National Identity and Brexit
49 Pages Posted: 4 Oct 2019 Last revised: 17 Jun 2020
Date Written: June 16, 2020
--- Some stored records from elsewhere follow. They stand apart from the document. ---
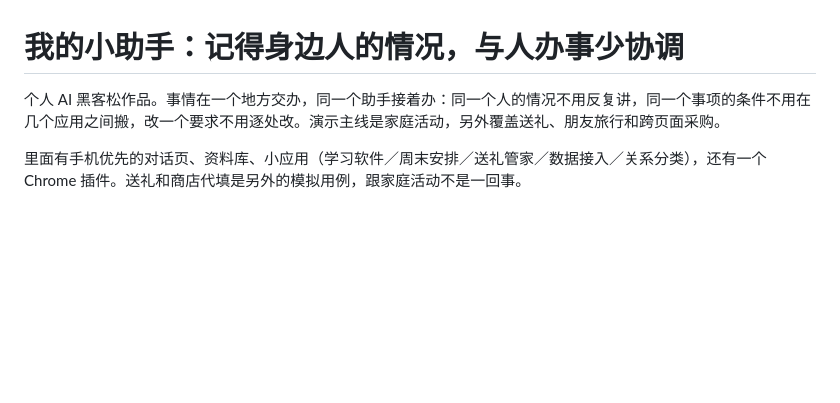
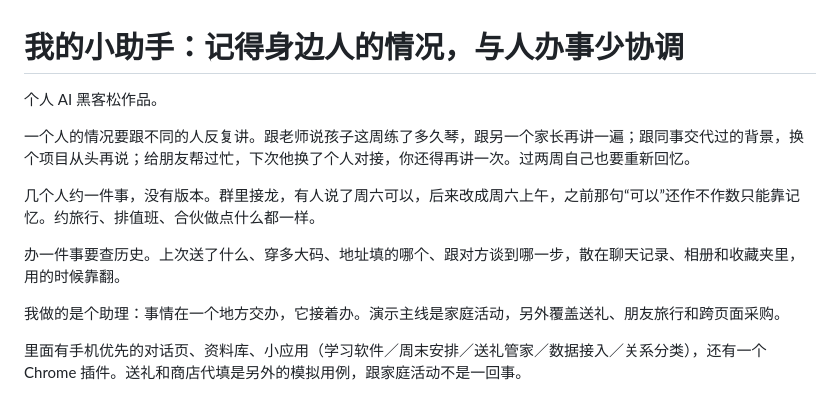
Before and after one commit to larisfavour-lang/personal-ai-hackathon, a Markdown page: README.md, the part around the change. Rendered like a GitHub page; blank space fills up the shorter version.

```diff
--- a/README.md
+++ b/README.md
@@ -1,6 +1,14 @@
 # 我的小助手：记得身边人的情况，与人办事少协调
 
-个人 AI 黑客松作品。事情在一个地方交办，同一个助手接着办：同一个人的情况不用反复讲，同一个事项的条件不用在几个应用之间搬，改一个要求不用逐处改。演示主线是家庭活动，另外覆盖送礼、朋友旅行和跨页面采购。
+个人 AI 黑客松作品。
+
+一个人的情况要跟不同的人反复讲。跟老师说孩子这周练了多久琴，跟另一个家长再讲一遍；跟同事交代过的背景，换个项目从头再说；给朋友帮过忙，下次他换了个人对接，你还得再讲一次。过两周自己也要重新回忆。
+
+几个人约一件事，没有版本。群里接龙，有人说了周六可以，后来改成周六上午，之前那句“可以”还作不作数只能靠记忆。约旅行、排值班、合伙做点什么都一样。
+
+办一件事要查历史。上次送了什么、穿多大码、地址填的哪个、跟对方谈到哪一步，散在聊天记录、相册和收藏夹里，用的时候靠翻。
+
+我做的是个助理：事情在一个地方交办，它接着办。演示主线是家庭活动，另外覆盖送礼、朋友旅行和跨页面采购。
 
 里面有手机优先的对话页、资料库、小应用（学习软件／周末安排／送礼管家／数据接入／关系分类），还有一个 Chrome 插件。送礼和商店代填是另外的模拟用例，跟家庭活动不是一回事。
 
```
Also changed, not shown: docs/one-pager.md (+7 -1 lines).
Recent research points towards immigration as one of the key drivers behind voting patterns in the UK referendum on EU membership (Brexit) as well as the rise of far-right populist parties throughout Europe. This paper puts forward differences in people’s conception of national identity as an important factor in helping us better understand why immigration is so important. Studies of national identity commonly distinguish between two conceptualisations: ethnic and civic. In the UK, both of these are common through ‘Englishness’ and ‘Britishness’ which offers us a unique opportunity to study the relevance of differences in how individuals construct their national identity in explaining the so called Brexit divide. Linking self-reported well-being data from the UK Household Longitudinal Survey with local labour market data from the Office for National Statistics, we first document a negative association between inflows of migrants into local areas and the subjective well-being of natives (UK born individuals) who think of themselves as English. We find no evidence, however, to suggest that those who identify as British feel adversely affected by immigration. Second, we show that even after accounting for socio-demographic characteristics, those who identify as English were substantively more likely to be in favour of leaving the EU.
Keywords: mental well-being, immigration, national identity, social identity
JEL Classification: I31, J11, A12
Suggested Citation: Suggested Citation